A while back, I was waiting for a flight in an airport, killing time reading a magazine I had picked up at a newsstand. It wasn’t a particularly special magazine, the stories in it weren’t life changing or ground breaking, but as luck would have it, it was an experience that set off a chain of thoughts that led me to where I am now.

That magazine had a beautiful full-color cover photograph, with vibrant colors that sucked me in (it’s probably half of why I bought that particular one). Its pages had varied layouts, with pictures and pull quotes that went with the flow of the story. The whole thing itself had texture, and each page and story varied slightly from the one before.

It was, in a nutshell, the experience of reading a magazine – and a complete departure from what I later found when I visited the magazine’s website. Which was, of course, just like every magazine website you or I have ever visited: clunky, lists of links, disjointed, etc.

It was one of those things where I had recently read a few things that all came together at that moment: new multi-column CSS3 implementation, the explosion of type on the web, and a few various other things. That’s when I decided I wanted to build a robust, web implementation of a magazine that mimicked the physical experience of reading an honest-to-god magazine.

I started looking into how similar projects had been implemented. Sports Illustrated had been showing off its prototype – which was much more complicated than what I wanted to create, but very cool nonetheless. There were apps that were dedicated to magazines, but I wanted to use tools that could deliver to traditional electronic media (laptops/desktops) as well as tablets or other mobile devices.

I came up with a list of requirements for what I wanted to produce:

  • Had to be built using HTML5 & CSS3 - multi-column layouts, media queries, everything needed to build a robust experience
  • Had to have a full-size (read: full screen) cover photograph – counterintuitive to the way most web versions of magazines work, but essential to a traditional magazine experience – there are several Jquery plugins I already had in mind for this
  • Must move side to side

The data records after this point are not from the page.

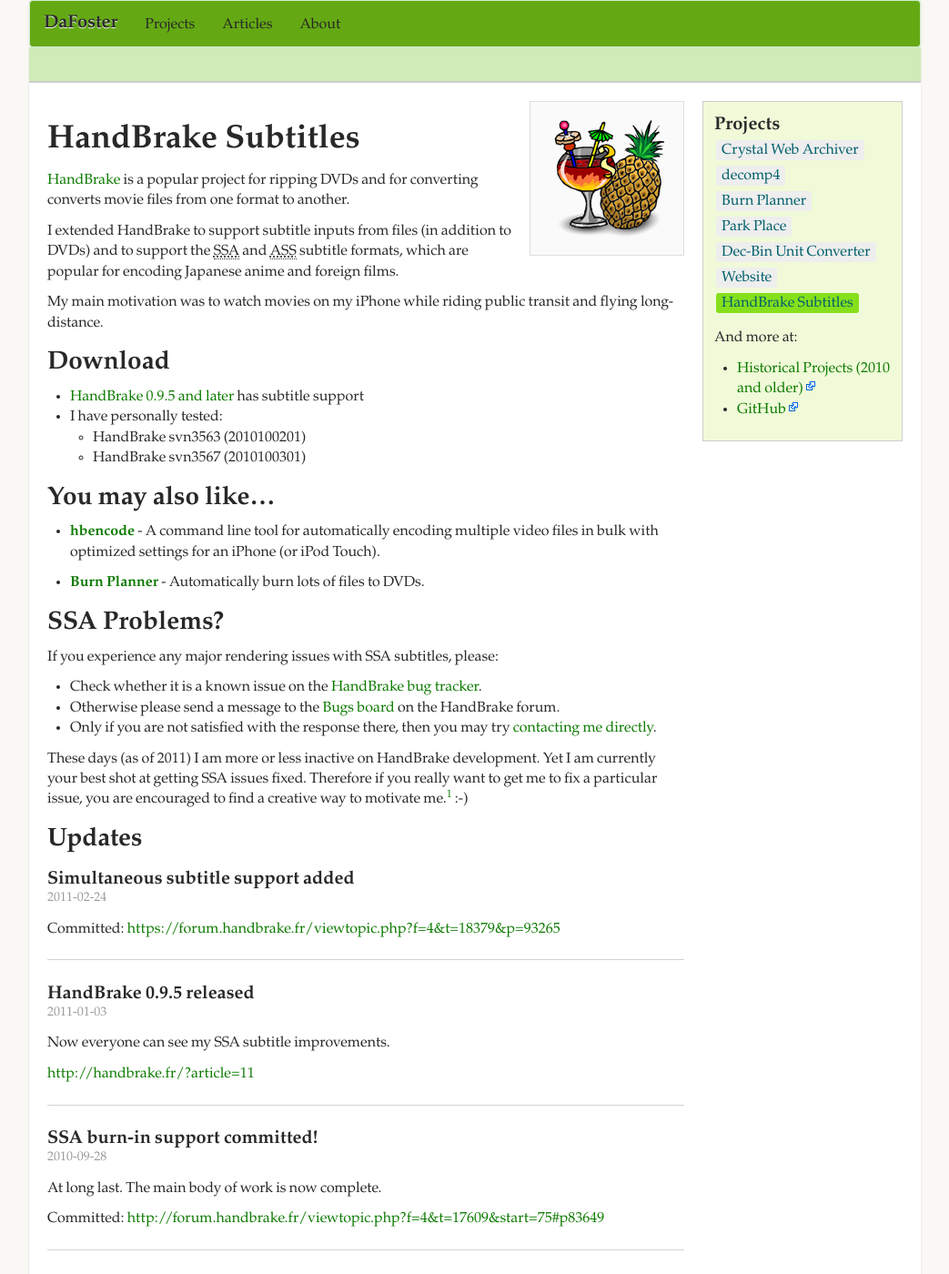
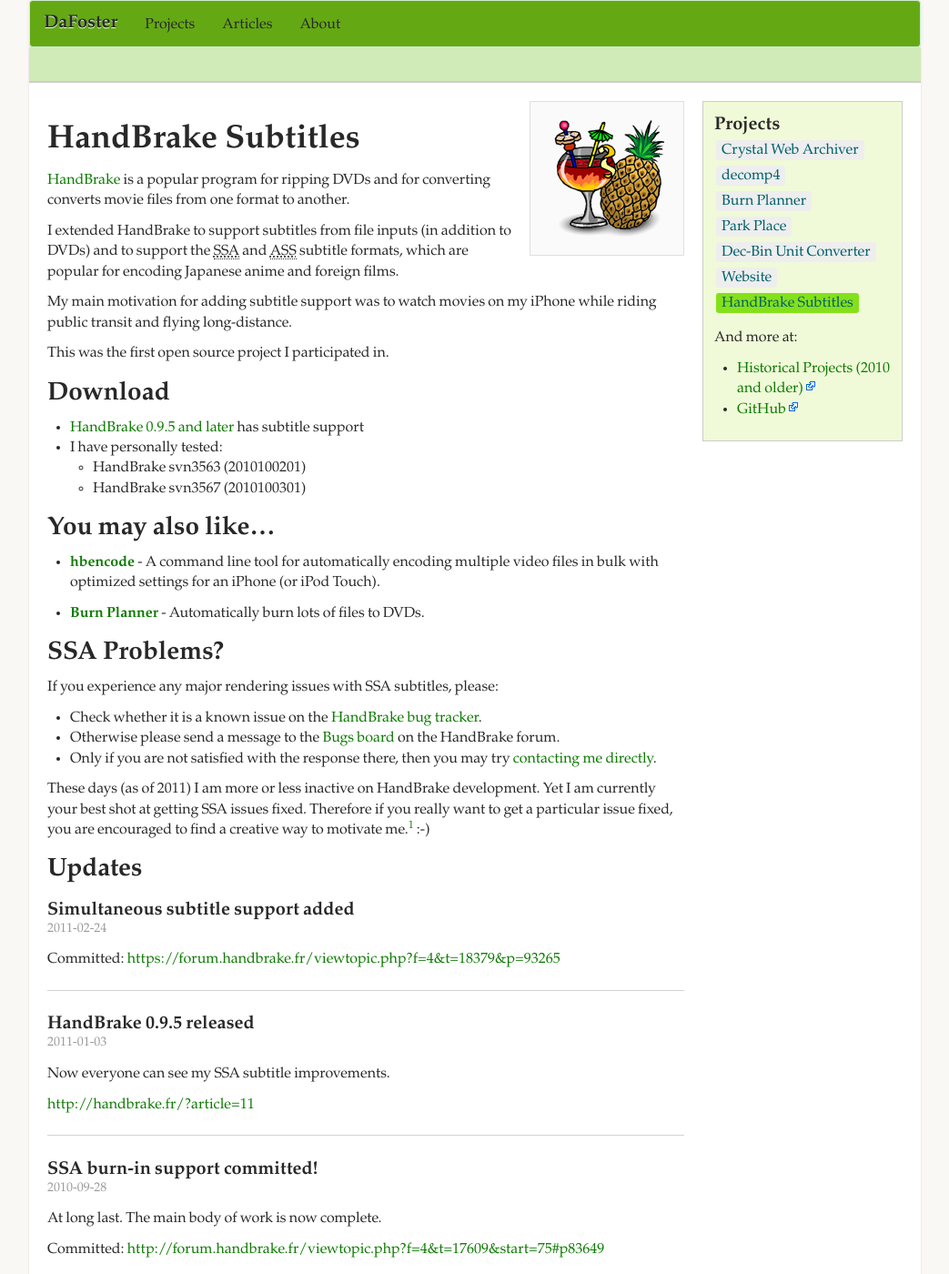
Before and after one commit to davidfstr/dafoster.net, a Jekyll site: the page built from projects/handbrake-subtitle-support/index.md, in a window 1280 px wide and 1400 px high. Shown: the whole window at 91% size, without its empty margins (118-1161 px from the left). Built offline with Jekyll 4.4.1, drawn with Linux system fonts in a browser that asks for light colours; Markdown is read by kramdown in place of the engine named in the settings.

Commit message:
Tweak copy on HandBrake Subtitles page.

```diff
--- a/projects/handbrake-subtitle-support/index.md
+++ b/projects/handbrake-subtitle-support/index.md
@@ -16,16 +16,18 @@
     .span9 > hr { border-top-color: #d3d3d3; /* subtle */ }
 
 ---
-[HandBrake] is a popular project for ripping DVDs and for converting
+[HandBrake] is a popular program for ripping DVDs and for converting
 converts movie files from one format to another.
 
-I extended HandBrake to support subtitle inputs from files (in addition
+I extended HandBrake to support subtitles from file inputs (in addition
 to DVDs) and to support the <acronym title="SubStation Alpha">SSA</acronym>
 and <acronym title="Advanced SubStation Alpha">ASS</acronym> subtitle formats,
 which are popular for encoding Japanese anime and foreign films.
 
-My main motivation was to watch movies on my iPhone while riding public transit
-and flying long-distance.
+My main motivation for adding subtitle support was to watch movies on my iPhone
+while riding public transit and flying long-distance.
+
+This was the first open source project I participated in.
 
 ## Download
 
@@ -52,7 +54,7 @@
 
 These days (as of 2011) I am more or less inactive on HandBrake development.
 Yet I am currently your best shot at getting SSA issues fixed. Therefore if you
-really want to get me to fix a particular issue, you are encouraged to find a
+really want to get a particular issue fixed, you are encouraged to find a
 creative way to motivate me.[^motivate] :-)
 
 ## Updates
```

And then the two components that I thought were essential:

  • Must work on an iPad
  • Must be built on either WordPress or Drupal.

Wait, go back to that last one…built on a CMS? Well, yes. While I don’t intend to release the code as a plugin or module, specifically, the idea is to build something that could be replicated on a monthly, bi-monthly, quarterly, etc. basis. Building it on a content management system means not reinventing the wheel when it comes time to publish every month, and takes a step towards having archived content available with little setup.

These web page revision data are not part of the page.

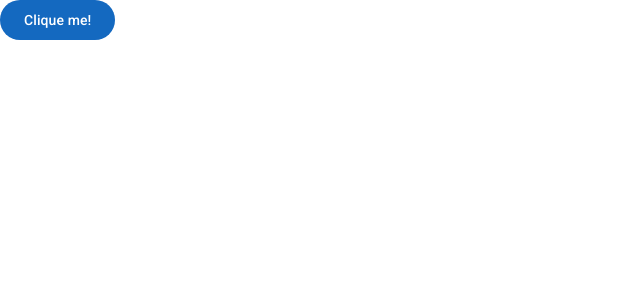
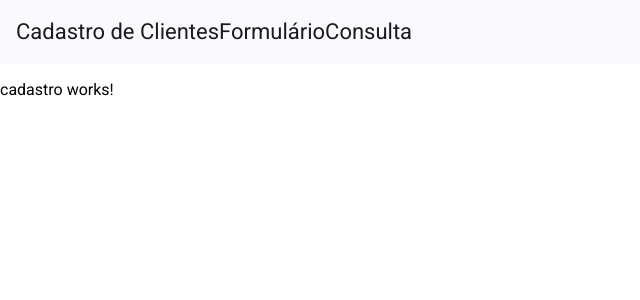
Before and after one commit to carloslegnaro78/crud-angular-material, an Angular app: page /cadastro in a window 1280 px wide. Before the commit this address led to /. Shown: the top 300 px of the page, without its empty margins (0-640 px from the left). Built offline with nearby package versions, Linux system fonts and the light colour scheme.

Commit message:
Criando u m toolbar e configurando navegação entre páginas

```diff
--- a/src/app/app.component.html
+++ b/src/app/app.component.html
@@ -1 +1,7 @@
-<button mat-flat-button>Clique me!</button>
+<mat-toolbar color="primary">
+    <span>Cadastro de Clientes</span>
+    <span class="spacer"></span>
+    <a>Formulário</a>
+    <a>Consulta</a>
+</mat-toolbar>
+<router-outlet></router-outlet>
--- a/src/app/app.component.ts
+++ b/src/app/app.component.ts
@@ -1,12 +1,11 @@
 
 import { Component } from '@angular/core';
 import { RouterOutlet } from '@angular/router';
-import { MatButtonModule } from '@angular/material/button';
+import { MatToolbarModule } from '@angular/material/toolbar';
 
 @Component({
   selector: 'app-root',
-  standalone: true,
-  imports: [RouterOutlet, MatButtonModule],
+  imports: [RouterOutlet, MatToolbarModule],
   templateUrl: './app.component.html',
   styleUrls: ['./app.component.scss'],
 })
--- a/src/app/app.routes.ts
+++ b/src/app/app.routes.ts
@@ -1,3 +1,8 @@
 import { Routes } from '@angular/router';
+import { CadastroComponent } from './cadastro/cadastro.component';
+import { ConsultaComponent } from './consulta/consulta.component';
 
-export const routes: Routes = [];
+export const routes: Routes = [
+    {path: 'cadastro', component: CadastroComponent },
+    {path: 'consulta', component: ConsultaComponent }
+];
--- /dev/null
+++ b/src/app/cadastro/cadastro.component.html
@@ -0,0 +1 @@
+<p>cadastro works!</p>
--- /dev/null
+++ b/src/app/consulta/consulta.component.html
@@ -0,0 +1 @@
+<p>consulta works!</p>
```
Also changed, not shown: src/app/cadastro/cadastro.component.ts (added, +11 -0 lines), src/app/consulta/consulta.component.ts (added, +11 -0 lines), src/app/cadastro/cadastro.component.scss (added), src/app/consulta/consulta.component.scss (added), 2 other files (tests, documents, lock files or other folders).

What isn’t it going to do? Work in Internet Explorer – until they make a standards compliant browser, I can’t see building something this complicated so that it works in IE (unless someone wants to pay me). It’s also not going to be designed for smart phones – a full color photograph and traditional print layouts are best removed from those kinds of devices, and there are plenty of publications that have handset-ready formats.

I see this project working in four parts:

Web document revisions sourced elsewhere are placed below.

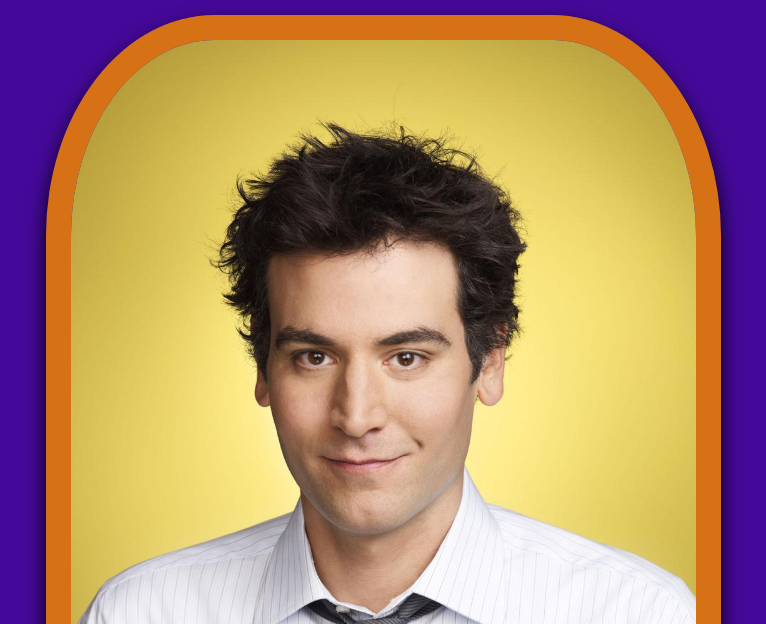
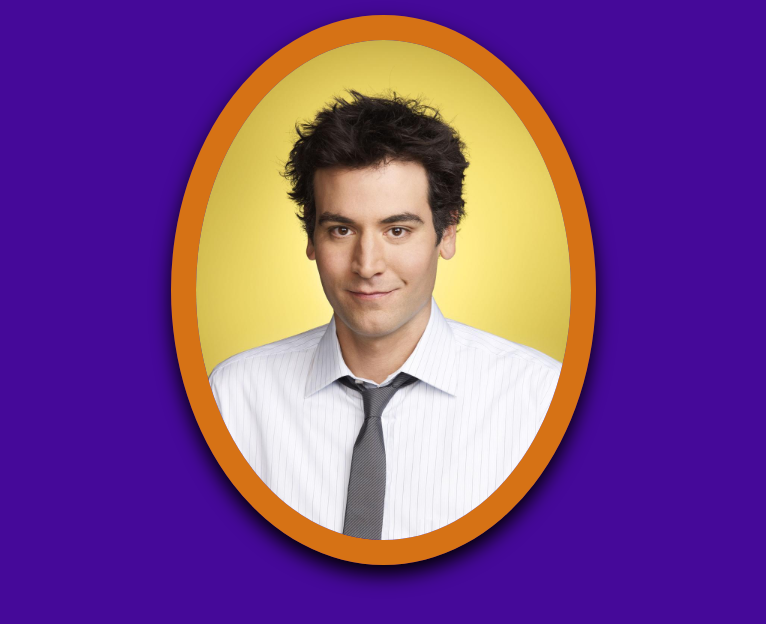
Before and after one commit to rohanpandav/website-test, a plain HTML site: page index.html in a window 1280 px wide. Shown: the top 624 px of the page, without its empty margins (257-1023 px from the left). Drawn offline with Linux system fonts and the light colour scheme.

Commit message:
Updated width of image

```diff
--- a/css/stylesheet.css
+++ b/css/stylesheet.css
@@ -24,10 +24,10 @@ ol{
 }
 
 header img{
-	border-radius: 25%;
-	max-width: 50%;
+	border-radius: 50%;
 	border: 25px solid #d67215;
 	box-shadow: 0 10px 20px black;
+	width: 30%;
 }
 
 p.caption{
```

  • Defining the project goals – I think we can call that done
  • Photoshop comp and HTML prototype – it doesn’t have to be final (I want to save some of the surprise for the final reveal) but to get an idea of how it’ll work, what issues are ahead, etc.
  • Implementation on top of a chosen CMS – I’ve worked with both WordPress and Drupal pretty extensively, but I’m still evaluating which one will be best for this project.
  • Wrap up – evaluate how it worked, how it didn’t, and what I’d do going forward to build on the project.

This project is really about combining user experience in digital media with the user experiences we get with traditional media. It’s still enjoyable to read a magazine – it’s just not as easy, because most of us don’t spend eight hours at work in front of one.

It might be timely, too. Looks like Apple is changing how it handles iPad publications and subscriptions. Might be time to move back to the browser...